••13 Jul 2003
TL;DR: A new form of software transactional memory designed to support dynamic-sized data structures, and a novel non-blocking implementation of this STM that uses modular contention managers to ensure progress in practice.
Abstract: We propose a new form of software transactional memory (STM) designed to support dynamic-sized data structures, and we describe a novel non-blocking implementation. The non-blocking property we consider is obstruction-freedom. Obstruction-freedom is weaker than lock-freedom; as a result, it admits substantially simpler and more efficient implementations. A novel feature of our obstruction-free STM implementation is its use of modular contention managers to ensure progress in practice. We illustrate the utility of our dynamic STM with a straightforward implementation of an obstruction-free red-black tree, thereby demonstrating a sophisticated non-blocking dynamic data structure that would be difficult to implement by other means. We also present the results of simple preliminary performance experiments that demonstrate that an "early release" feature of our STM is useful for reducing contention, and that our STM lends itself to the effective use of modular contention managers.
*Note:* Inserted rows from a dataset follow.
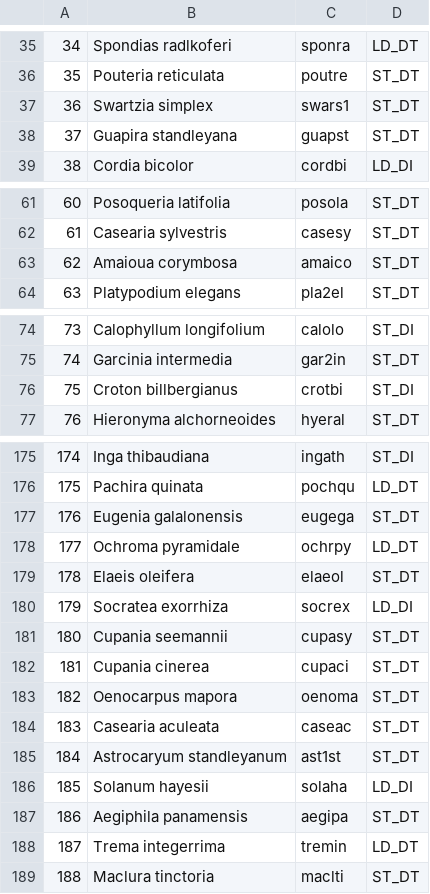
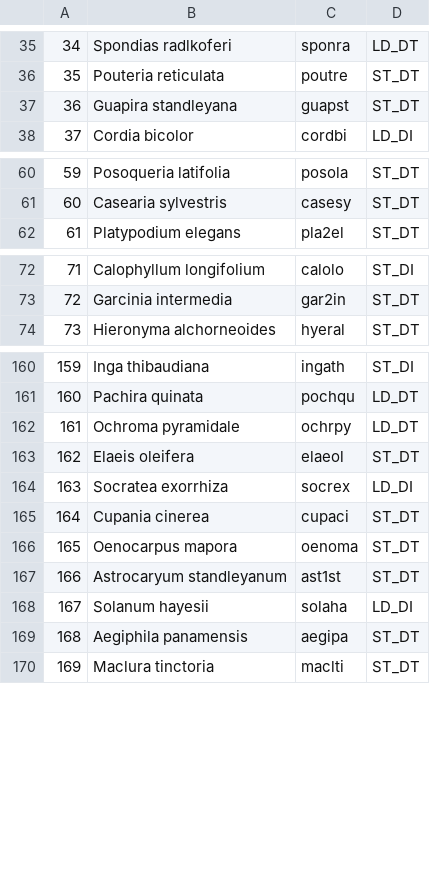
Before and after one commit to adamhb/regeneration_submodel, a CSV file: benchmarking/pft_assignments.csv, drawn as a sheet; only a part is shown, gaps mark what is left out; removed rows and columns are numbered as before the commit, all else as after; the diff covers the shown part only; the diff names each change by its address in the sheet, - before the commit and + after, or states it on an @@ line.

```diff
--- a/benchmarking/pft_assignments.csv
+++ b/benchmarking/pft_assignments.csv
-row 37: 36 | Swartzia simplex | swars1 | ST_DT
@@ column A renumbered between rows 37 and 177 @@
-row 63: 62 | Amaioua corymbosa | amaico | ST_DT
-row 76: 75 | Croton billbergianus | crotbi | ST_DI
-row 177: 176 | Eugenia galalonensis | eugega | ST_DT
-row 181: 180 | Cupania seemannii | cupasy | ST_DT
-row 184: 183 | Casearia aculeata | caseac | ST_DT
-row 188: 187 | Trema integerrima | tremin | LD_DT
```
Also changed, not shown: 13 removed rows and 2 edited cells elsewhere in this file, 3 other files.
••30 Sep 2008
TL;DR: This paper introduces the Stanford Transactional Application for Multi-Processing (STAMP), a comprehensive benchmark suite for evaluating TM systems and uses the suite to evaluate six different TM systems, identify their shortcomings, and motivate further research on their performance characteristics.
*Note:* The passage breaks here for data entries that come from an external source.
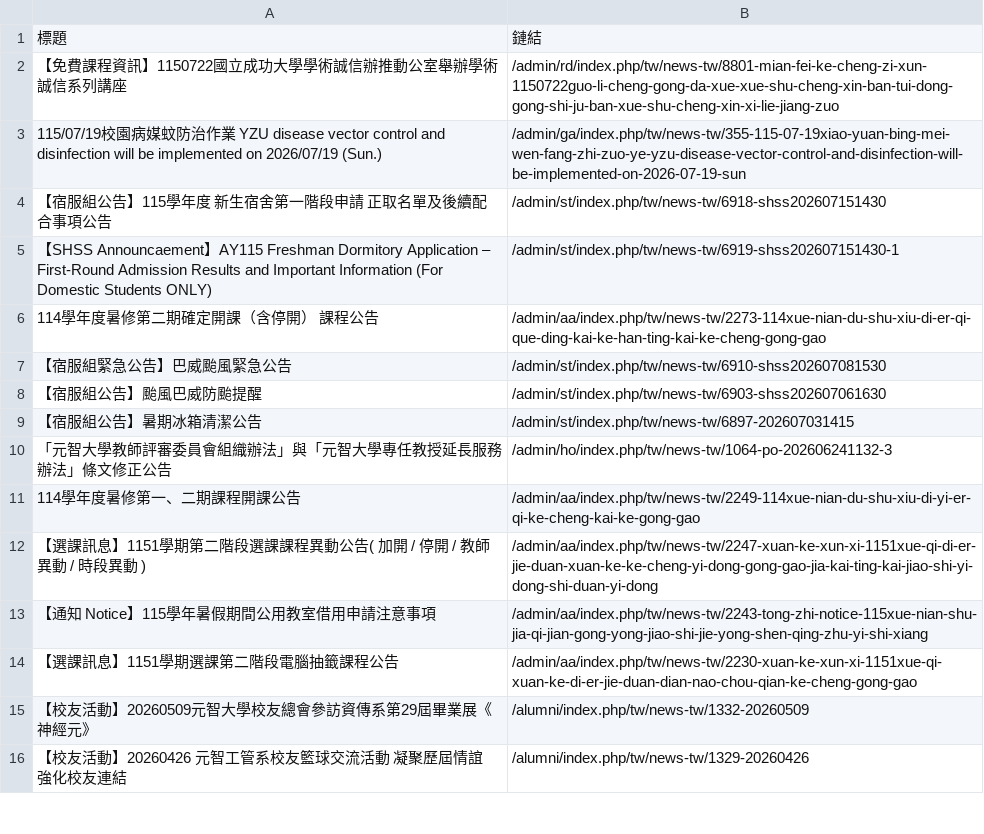
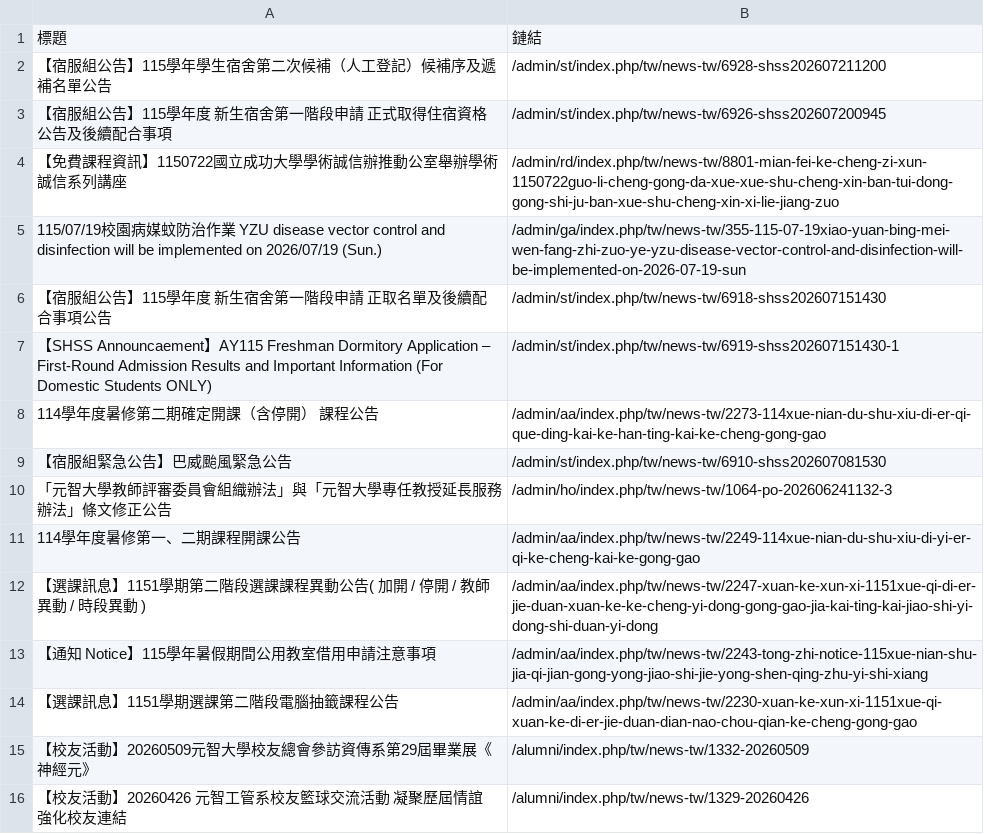
Before and after one commit to Anson0359/MidProject_Web_Crawler, a CSV file: static.csv, drawn as a sheet; only a part is shown; removed rows and columns are numbered as before the commit, all else as after; the diff names each change by its address in the sheet, - before the commit and + after, or states it on an @@ line.

```diff
--- a/static.csv
+++ b/static.csv
+row 2: 【宿服組公告】115學年學生宿舍第二次候補（人工登記）候補序及遞補名單公告 | /admin/st/index.php/tw/news-tw/6928-shss202607211200
+row 3: 【宿服組公告】115學年度 新生宿舍第一階段申請 正式取得住宿資格公告及後續配合事項 | /admin/st/index.php/tw/news-tw/6926-shss202607200945
-row 8: 【宿服組公告】颱風巴威防颱提醒 | /admin/st/index.php/tw/news-tw/6903-shss202607061630
-row 9: 【宿服組公告】暑期冰箱清潔公告 | /admin/st/index.php/tw/news-tw/6897-202607031415
```
Also changed, not shown: api.csv.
Abstract: Transactional Memory (TM) is emerging as a promising technology to simplify parallel programming. While several TM systems have been proposed in the research literature, we are still missing the tools and workloads necessary to analyze and compare the proposals. Most TM systems have been evaluated using microbenchmarks, which may not be representative of any real-world behavior, or individual applications, which do not stress a wide range of execution scenarios. We introduce the Stanford Transactional Application for Multi-Processing (STAMP), a comprehensive benchmark suite for evaluating TM systems. STAMP includes eight applications and thirty variants of input parameters and data sets in order to represent several application domains and cover a wide range of transactional execution cases (frequent or rare use of transactions, large or small transactions, high or low contention, etc.). Moreover, STAMP is portable across many types of TM systems, including hardware, software, and hybrid systems. In this paper, we provide descriptions and a detailed characterization of the applications in STAMP. We also use the suite to evaluate six different TM systems, identify their shortcomings, and motivate further research on their performance characteristics.
Trending Questions (1)